● WHAT IS EXPECTED
Give an exact reproduction of all the lines in the listing.

START DATASET RECORDS

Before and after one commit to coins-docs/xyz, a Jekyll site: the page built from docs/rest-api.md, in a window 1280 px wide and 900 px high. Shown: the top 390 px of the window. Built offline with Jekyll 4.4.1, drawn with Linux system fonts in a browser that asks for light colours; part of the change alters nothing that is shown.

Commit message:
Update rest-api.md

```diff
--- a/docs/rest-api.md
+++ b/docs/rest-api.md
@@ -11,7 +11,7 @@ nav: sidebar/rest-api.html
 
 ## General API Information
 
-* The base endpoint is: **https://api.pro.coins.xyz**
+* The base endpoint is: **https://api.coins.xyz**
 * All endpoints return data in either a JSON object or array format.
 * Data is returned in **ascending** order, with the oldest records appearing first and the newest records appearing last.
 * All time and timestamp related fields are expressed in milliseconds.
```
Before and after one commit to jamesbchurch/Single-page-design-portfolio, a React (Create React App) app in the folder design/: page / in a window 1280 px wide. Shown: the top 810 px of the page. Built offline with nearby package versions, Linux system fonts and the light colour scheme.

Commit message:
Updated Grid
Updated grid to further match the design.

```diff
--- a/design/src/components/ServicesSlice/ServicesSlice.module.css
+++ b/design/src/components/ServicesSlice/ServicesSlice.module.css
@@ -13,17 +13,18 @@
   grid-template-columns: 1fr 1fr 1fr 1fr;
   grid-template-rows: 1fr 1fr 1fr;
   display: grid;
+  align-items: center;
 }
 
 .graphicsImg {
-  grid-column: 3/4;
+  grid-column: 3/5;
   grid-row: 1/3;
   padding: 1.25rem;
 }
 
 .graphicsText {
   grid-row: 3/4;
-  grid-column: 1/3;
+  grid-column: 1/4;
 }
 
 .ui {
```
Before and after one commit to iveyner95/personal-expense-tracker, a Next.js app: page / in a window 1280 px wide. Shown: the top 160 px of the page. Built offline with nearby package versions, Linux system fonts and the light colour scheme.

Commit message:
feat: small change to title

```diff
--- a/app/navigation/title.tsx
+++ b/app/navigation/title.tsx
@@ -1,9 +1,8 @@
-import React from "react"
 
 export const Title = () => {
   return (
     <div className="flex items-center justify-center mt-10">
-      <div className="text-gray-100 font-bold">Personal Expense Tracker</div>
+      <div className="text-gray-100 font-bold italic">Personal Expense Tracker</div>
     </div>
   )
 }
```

END DATASET RECORDS

● ANSWER
Before and after one commit to coins-docs/xyz, a Jekyll site: the page built from docs/rest-api.md, in a window 1280 px wide and 900 px high. Shown: the top 390 px of the window. Built offline with Jekyll 4.4.1, drawn with Linux system fonts in a browser that asks for light colours; part of the change alters nothing that is shown.

Commit message:
Update rest-api.md

```diff
--- a/docs/rest-api.md
+++ b/docs/rest-api.md
@@ -11,7 +11,7 @@ nav: sidebar/rest-api.html
 
 ## General API Information
 
-* The base endpoint is: **https://api.pro.coins.xyz**
+* The base endpoint is: **https://api.coins.xyz**
 * All endpoints return data in either a JSON object or array format.
 * Data is returned in **ascending** order, with the oldest records appearing first and the newest records appearing last.
 * All time and timestamp related fields are expressed in milliseconds.
```
Before and after one commit to jamesbchurch/Single-page-design-portfolio, a React (Create React App) app in the folder design/: page / in a window 1280 px wide. Shown: the top 810 px of the page. Built offline with nearby package versions, Linux system fonts and the light colour scheme.

Commit message:
Updated Grid
Updated grid to further match the design.

```diff
--- a/design/src/components/ServicesSlice/ServicesSlice.module.css
+++ b/design/src/components/ServicesSlice/ServicesSlice.module.css
@@ -13,17 +13,18 @@
   grid-template-columns: 1fr 1fr 1fr 1fr;
   grid-template-rows: 1fr 1fr 1fr;
   display: grid;
+  align-items: center;
 }
 
 .graphicsImg {
-  grid-column: 3/4;
+  grid-column: 3/5;
   grid-row: 1/3;
   padding: 1.25rem;
 }
 
 .graphicsText {
   grid-row: 3/4;
-  grid-column: 1/3;
+  grid-column: 1/4;
 }
 
 .ui {
```
Before and after one commit to iveyner95/personal-expense-tracker, a Next.js app: page / in a window 1280 px wide. Shown: the top 160 px of the page. Built offline with nearby package versions, Linux system fonts and the light colour scheme.

Commit message:
feat: small change to title

```diff
--- a/app/navigation/title.tsx
+++ b/app/navigation/title.tsx
@@ -1,9 +1,8 @@
-import React from "react"
 
 export const Title = () => {
   return (
     <div className="flex items-center justify-center mt-10">
-      <div className="text-gray-100 font-bold">Personal Expense Tracker</div>
+      <div className="text-gray-100 font-bold italic">Personal Expense Tracker</div>
     </div>
   )
 }
```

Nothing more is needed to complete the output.